James Drury and 'The Virginian' TV series ride onto DVD

When it was announced in 1962 that Universal would produce a weekly 90-minute color Western inspired by Owen Wister's 1902 novel "The Virginian" for NBC, there were plenty of skeptics around.

When it was announced in 1962 that Universal would produce a weekly 90-minute color Western inspired by Owen Wister's 1902 novel "The Virginian" for NBC, there were plenty of skeptics around.

An hour show, OK. But how many people would watch 90 minutes each week? It turned out that quite a few would. "The Virginian" went on to a healthy nine-year run and spent most of that time ranked in the top 20.

"We -- Doug McClure and myself -- thought it would work from the start," said James Drury, who played the title character. McClure, who died in 1995, played his pal Trampas.

"I wish Doug was still around to enjoy what's happening," Drury said during a recent telephone interview.

What's happening is that season one of "The Virginian" (Timeless, $79.98) arrives for the first time on DVD Tuesday. It comes packaged in an attractive tin case and includes the initial 30 episodes on 10 discs. A bonus disc includes interviews with Drury and other members of the cast. Meanwhile, the series is airing weekday afternoons on cable's Encore Westerns.


The show features Lee J. Cobb as Judge Henry Garth, who owns the Shiloh ranch outside of Medicine Bow, Wyo., during the 1890s. The Virginian is his foreman and Trampas and Steve Hill (Gary Clarke) play ranch hands. Roberta Shore is Garth's daughter Betsy.

Drury said having Cobb in the cast made the show an easy sell to the network.

"They bought it just because Lee J. Cobb was in it," Drury said. "He was so famous for his work in (the Arthur Miller play) 'Death of a Salesman' and other roles so we didn't even have to do a pilot."

That "The Virginian" is now experiencing something of a revival certainly pleases Drury and Shore.

"It's real gratifying to see new generations introduced to the show," Drury said. "I have some friends who tell me their grandkids come home from school and watch."

Shore said she had gotten numerous e-mails and letters about the series. "Some of them have told me they had forgotten just how good the show was. It is a show that families can watch together. There aren't many of those around today on network television."

Although "The Virginian" had its share of action, the series was also noted for strong story lines and its guest stars. Bette Davis, George C. Scott, Michael Rennie, Joan Crawford and Ricardo Montalban were among the many veterans who agreed to appear in the series, while soon-to-be-stars such as Robert Redford, Charles Bronson and Harrison Ford also popped up.

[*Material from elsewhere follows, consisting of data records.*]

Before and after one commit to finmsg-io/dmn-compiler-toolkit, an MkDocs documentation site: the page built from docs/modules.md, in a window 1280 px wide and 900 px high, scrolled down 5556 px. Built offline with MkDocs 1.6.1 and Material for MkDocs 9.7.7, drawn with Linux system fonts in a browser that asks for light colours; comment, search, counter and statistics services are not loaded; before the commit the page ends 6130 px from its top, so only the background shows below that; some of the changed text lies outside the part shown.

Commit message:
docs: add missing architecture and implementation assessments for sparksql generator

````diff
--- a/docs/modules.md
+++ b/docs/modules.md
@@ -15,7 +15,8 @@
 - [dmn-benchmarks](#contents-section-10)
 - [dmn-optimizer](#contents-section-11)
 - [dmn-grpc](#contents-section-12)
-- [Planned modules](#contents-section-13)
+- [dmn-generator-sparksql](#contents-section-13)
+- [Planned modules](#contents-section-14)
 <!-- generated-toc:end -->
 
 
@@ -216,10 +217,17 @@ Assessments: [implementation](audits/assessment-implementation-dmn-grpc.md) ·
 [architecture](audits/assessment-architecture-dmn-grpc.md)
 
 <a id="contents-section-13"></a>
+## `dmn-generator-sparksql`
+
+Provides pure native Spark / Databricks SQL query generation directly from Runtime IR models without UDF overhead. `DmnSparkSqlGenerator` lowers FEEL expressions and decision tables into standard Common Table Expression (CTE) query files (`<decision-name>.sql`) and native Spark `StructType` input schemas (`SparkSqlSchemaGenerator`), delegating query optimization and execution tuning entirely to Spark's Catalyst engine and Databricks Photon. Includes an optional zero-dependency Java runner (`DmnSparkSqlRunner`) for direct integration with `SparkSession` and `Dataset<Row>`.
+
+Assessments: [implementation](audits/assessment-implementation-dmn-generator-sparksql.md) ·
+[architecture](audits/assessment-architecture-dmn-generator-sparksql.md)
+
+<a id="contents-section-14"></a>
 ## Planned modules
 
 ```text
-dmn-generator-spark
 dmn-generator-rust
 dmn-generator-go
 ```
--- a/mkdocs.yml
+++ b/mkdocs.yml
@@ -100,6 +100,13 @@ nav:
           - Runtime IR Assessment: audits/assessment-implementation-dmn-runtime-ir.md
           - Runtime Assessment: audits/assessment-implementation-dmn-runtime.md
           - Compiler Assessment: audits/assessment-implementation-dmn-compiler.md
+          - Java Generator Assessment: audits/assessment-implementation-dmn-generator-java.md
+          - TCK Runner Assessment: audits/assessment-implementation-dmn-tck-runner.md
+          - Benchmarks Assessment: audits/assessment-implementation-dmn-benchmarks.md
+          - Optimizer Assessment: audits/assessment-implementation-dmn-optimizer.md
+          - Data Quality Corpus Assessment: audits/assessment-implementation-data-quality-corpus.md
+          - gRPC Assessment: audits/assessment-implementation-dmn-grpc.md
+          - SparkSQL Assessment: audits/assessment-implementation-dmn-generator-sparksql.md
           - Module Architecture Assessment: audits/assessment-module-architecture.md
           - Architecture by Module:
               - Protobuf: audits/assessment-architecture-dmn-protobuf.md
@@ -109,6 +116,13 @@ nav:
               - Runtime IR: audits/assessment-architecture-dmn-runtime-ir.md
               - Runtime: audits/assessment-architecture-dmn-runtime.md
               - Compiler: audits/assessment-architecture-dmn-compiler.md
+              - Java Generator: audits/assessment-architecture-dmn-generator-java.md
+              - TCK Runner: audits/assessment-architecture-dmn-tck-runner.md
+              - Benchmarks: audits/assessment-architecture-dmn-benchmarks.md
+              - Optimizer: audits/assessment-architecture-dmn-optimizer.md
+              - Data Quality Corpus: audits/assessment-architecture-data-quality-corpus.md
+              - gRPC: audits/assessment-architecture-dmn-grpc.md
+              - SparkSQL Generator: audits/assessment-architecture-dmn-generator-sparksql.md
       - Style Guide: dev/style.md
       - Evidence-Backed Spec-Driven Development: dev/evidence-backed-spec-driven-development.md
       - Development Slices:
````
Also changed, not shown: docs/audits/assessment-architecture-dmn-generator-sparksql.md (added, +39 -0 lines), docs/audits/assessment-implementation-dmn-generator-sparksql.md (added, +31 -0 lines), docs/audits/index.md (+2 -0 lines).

"It was something special to go to the set every day and find out who you were working with," Drury said. "You'd try to learn as much as you could from them."


"The Virginian" was also noted for its opening theme, written by Percy Faith.

"You listen to it and you realize that he (Faith) captured all the visions of the West in that piece of music," Drury said.

Filming 30 episodes a season in the 90-minute format did require some extra hard work.

"We tried to complete each one in eight days," Drury said, "and most of the time we were working on two episodes at once. I'd do a scene for one episode and then go somewhere else and do one for another episode. It kept you on your toes."

Shore said amazingly it was rare for anyone to get their lines mixed up.

"I think maybe Randy Boone did that a few times," Shore said. "There were long hours, but I was so young then and it didn't matter." Boone joined the show during the second season.

"The Virginian" had numerous cast changes throughout its run. Cobb left after four seasons and 120 episodes. He was replaced for the 1966-67 season by Charles Bickford, who died the next year while shooting the sixth season. John McIntire, who had played Chris Hale on "Wagon Train," stepped in then. He was replaced by Stewart Granger for the 1970-71 season, when the series became known as "The Men from Shiloh."

Shore left after the third season to get married. Clarke departed after 63 episodes. Boone left after the 1965-66 season. Clu Gulager and Lee Majors were others who climbed in the saddle during the series' later years.


The constants during the nine years were Drury and McClure, who appeared in all 249 episodes.

Despite the coming and goings of characters, Drury said he can't recall any problems among cast members.

"We really did all get along," Drury said, "and the guests were terrific. They were always prepared and seemed to enjoy themselves."

The only thing fans won't find in the DVD collection is the Virginian's name.

"That's the way Owen Wister wrote it," Drury said. "He made the Virginian a man of mystery and I think that's part of the character's appeal. So, no one knows his name including me."

"The Virginian" was one of the longest-running Westerns on TV. Only "Gunsmoke" (20 years) and "Bonanza" (14 years) lasted longer.

What To Read Next
Get Local